Healthy snacking is another concern for parents, but Vothang, Griffith and Smith all concur on one rule: no juice. Vothang notes that there is simply not enough benefit, even in 100 percent juice options, mainly due to the sugar content, and asserts there’s a better way to get those nutrients. “One of the things that I do encourage is making smoothies together. They’re a really great way to get your fruits and vegetables,” she says. “A lot of the time I’ll challenge the kids to come up with different smoothie recipes, and then that’s one way they can get involved in going to the grocery store and picking out different fruits and vegetables and it being their idea.”
When it comes to childhood obesity, parents are responsible for making healthy changes in their children’s lives, and involving children in the process is a great way to make those changes stick.

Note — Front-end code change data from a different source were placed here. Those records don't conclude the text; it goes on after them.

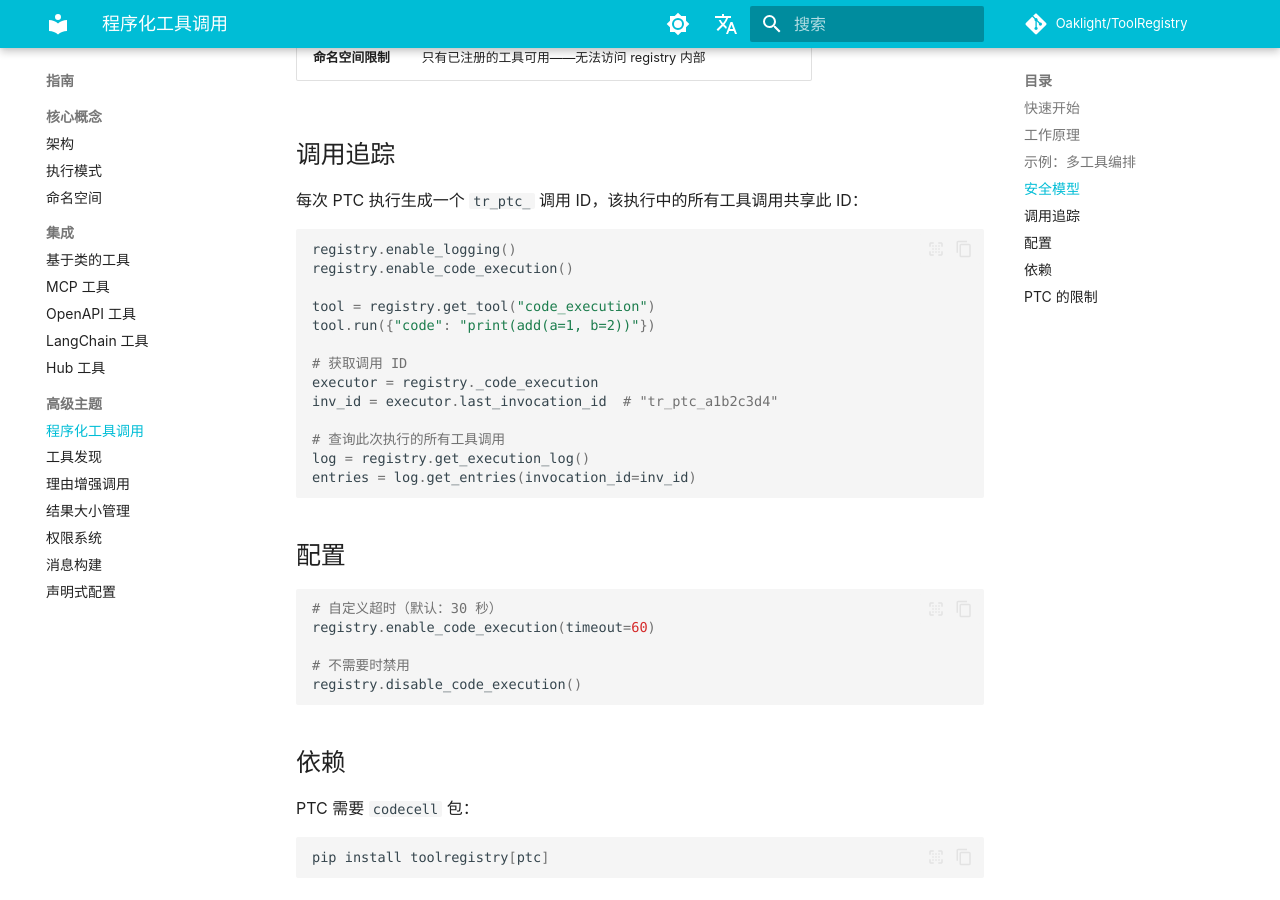
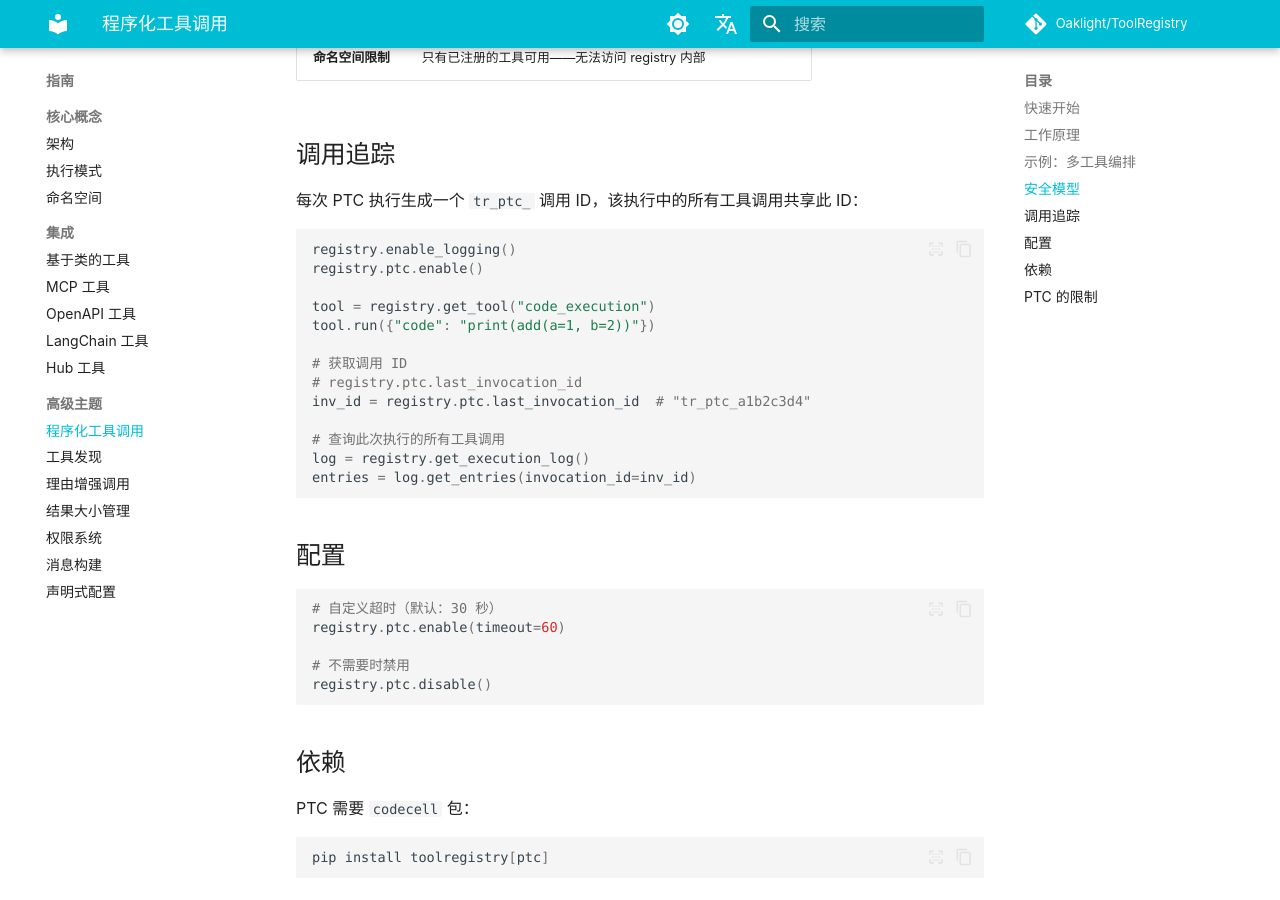
Before and after one commit to Oaklight/ToolRegistry, an MkDocs documentation site: the page built from docs/usage/programmatic_tool_calling.md, in a window 1280 px wide and 900 px high, scrolled down 1715 px. Built offline with MkDocs 1.6.1 and Material for MkDocs 9.7.7, drawn with Linux system fonts in a browser that asks for light colours; some web fonts are replaced; comment, search, counter and statistics services are not loaded; some of the changed text lies outside the part shown.

Commit message:
docs: update all references to registry.ptc API

````diff
--- a/docs/usage/programmatic_tool_calling.md
+++ b/docs/usage/programmatic_tool_calling.md
@@ -10,7 +10,7 @@ from toolregistry import ToolRegistry
 registry = ToolRegistry()
 registry.register(search)
 registry.register(summarize)
-registry.enable_code_execution()  # 注册 "code_execution" 工具
+registry.ptc.enable()  # 注册 "code_execution" 工具
 
 # LLM 现在可以生成 tool_use("code_execution", {code: "..."})
 ```
@@ -73,14 +73,14 @@ print(f"找到 {len(filtered)} 篇近期文章。\n{summary}")
 
 ```python
 registry.enable_logging()
-registry.enable_code_execution()
+registry.ptc.enable()
 
 tool = registry.get_tool("code_execution")
 tool.run({"code": "print(add(a=1, b=2))"})
 
 # 获取调用 ID
-executor = registry._code_execution
-inv_id = executor.last_invocation_id  # "tr_ptc_a1b2c3d4"
+# registry.ptc.last_invocation_id
+inv_id = registry.ptc.last_invocation_id  # "tr_ptc_a1b2c3d4"
 
 # 查询此次执行的所有工具调用
 log = registry.get_execution_log()
@@ -91,10 +91,10 @@ entries = log.get_entries(invocation_id=inv_id)
 
 ```python
 # 自定义超时（默认：30 秒）
-registry.enable_code_execution(timeout=60)
+registry.ptc.enable(timeout=60)
 
 # 不需要时禁用
-registry.disable_code_execution()
+registry.ptc.disable()
 ```
 
 ## 依赖
````
Also changed, not shown: docs/api/core/runtimes.md (+4 -4 lines), docs/api/core/toolregistry.md (+1 -1 lines), docs/changelog.md (+1 -1 lines), docs/migration.md (+1 -1 lines).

All of the professionals strongly suggested parents consult their pediatrician for health advice and to follow up on suggestions to see what adjustments have a positive impact on their child’s health.
For more information on childhood obesity and tips for parents and guardians visit:
Keeping Kids Active
David Van Vurst, franchise owner and business development operator for Sky Zone Kennesaw, says their primary attractions, Main Court, Sky Slam, Foam Zone and Dodgeball, are sure to keep kids sweating and having fun for hours.
“In today’s society with video games, smart phones and the internet, I believe kids have lost the youthful fun associated with physical activities,” he continues. “The freedom when jumping at Sky Zone is contagious and kids won’t even realize they are exercising. I always say an active, healthy kid will be a happy, healthy adult!”
Van Vurst adds that for children who are a little more competitive, Sky Zone even offers a Youngstars Dodgeball league for kids ages 11-15. Some of the coaches have played in the world championships in Las Vegas and they are working to build the next Ultimate Dodgeball generation right in Cobb County.
To learn more about the location at 1650 Airport Road in Kennesaw, call (678) 426-4400 or visit skyzone.com/kennesaw online.